Tell us a little bit about you.
I was born in Kansas City, MO and grew up in Raytown, MO. The elementary school I attended was a two-room brick structure built in the 1920s. The first and second grade students shared one room and the third, fourth, and fifth grade occupied the other room. I attended Raytown High School and Southwest Missouri State College (now Missouri State University) where I earned a BS in elementary education in 1966. Our family of four included my mother, my father, my older brother and me. I taught for twenty-two years. I have been published in Missouri Life, Turtle, Humpty Dumpty, and Instructor Magazine. I was an actress in numerous community and church theater productions. I have six children and seven grandchildren.
What is your interest in storytelling? How did it begin?
I grew up with my mother reading me and my brother stories in the “story hour chair.” She would read the classics to us. Grimm and Anderson fairy tales were my favorite books to read. Every Saturday morning, I would listen to the radio show, “Let’s Pretend,” which dramatized fairy tales. As a teacher, Iwould read and dramatize stories to my class using different voices as a means of instilling a love of reading.
What tellers have been influential in your life?
Papa and Jackie Wright, Bobby and Sherry Norfolk, Lynn Rubright, Sharon Thompson, Donna Washington, Linda Gorham, Mary Jo Huff, Annette Harrison
What is a favorite story?
I have many favorite stories, such as “The Ghost on Saturday Night” by Sid Fleischman; My favorite movie is the A&E’s 1995 version of “Pride and Prejudice”; I have many favorite songs, such as “It’s a Grand Night for Singing” from the musical “State Fair”
My favorite vacation was a trip to California to visit my Uncle Bud and Aunt Versa.

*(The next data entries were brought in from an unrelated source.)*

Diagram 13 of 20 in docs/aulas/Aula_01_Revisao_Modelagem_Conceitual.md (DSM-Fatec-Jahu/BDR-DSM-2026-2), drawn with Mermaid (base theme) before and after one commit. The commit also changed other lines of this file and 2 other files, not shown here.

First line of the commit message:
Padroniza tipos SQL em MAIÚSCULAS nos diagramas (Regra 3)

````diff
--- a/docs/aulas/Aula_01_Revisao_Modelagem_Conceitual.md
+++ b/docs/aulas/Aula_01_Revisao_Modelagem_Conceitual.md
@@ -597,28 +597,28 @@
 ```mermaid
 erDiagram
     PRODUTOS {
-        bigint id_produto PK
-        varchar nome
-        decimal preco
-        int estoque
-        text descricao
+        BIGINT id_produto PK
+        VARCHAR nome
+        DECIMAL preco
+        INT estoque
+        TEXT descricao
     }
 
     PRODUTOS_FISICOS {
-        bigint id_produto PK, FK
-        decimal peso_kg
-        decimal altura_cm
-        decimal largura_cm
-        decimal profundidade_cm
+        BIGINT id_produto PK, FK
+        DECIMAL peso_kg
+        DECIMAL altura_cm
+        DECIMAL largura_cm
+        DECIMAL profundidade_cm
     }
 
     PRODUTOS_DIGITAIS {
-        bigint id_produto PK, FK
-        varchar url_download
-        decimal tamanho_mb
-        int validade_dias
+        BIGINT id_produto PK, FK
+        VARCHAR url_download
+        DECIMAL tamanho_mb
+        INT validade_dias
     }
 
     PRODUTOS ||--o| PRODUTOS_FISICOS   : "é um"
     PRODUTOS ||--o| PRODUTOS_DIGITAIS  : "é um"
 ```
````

My grandmother, Minnie Pearl Dillard Swope Ream, whom we affectionately called “Ma,” was afraid of flying, so we all crowded into our air-conditioned Dodge Rambler station wagon. My brother and I sat in the back with Ma. All the way to California, Ma talked about the buff wrestlers she watched on late-night television. To her delight, Uncle Bud had purchased tickets to see a wrestling match. At the arena, my straight- laced, demure grandmother jumped out of her seat as Wild Red Berry, her favorite wrestler, entered the ring and tossed Wild Red candy to the crowd. Ma yelled, “Kill him, Wild Red! Kill him!” I was so -o-o embarrassed, shocked, and a little bit amused.
Why I became a member of MO-TELL:
MO-TELL is a statewide organization that promotes storytelling. To improve I believe that MO-TELL should strive to reach the younger generation through classic fairy tales, folktales, and fables that everyone should know.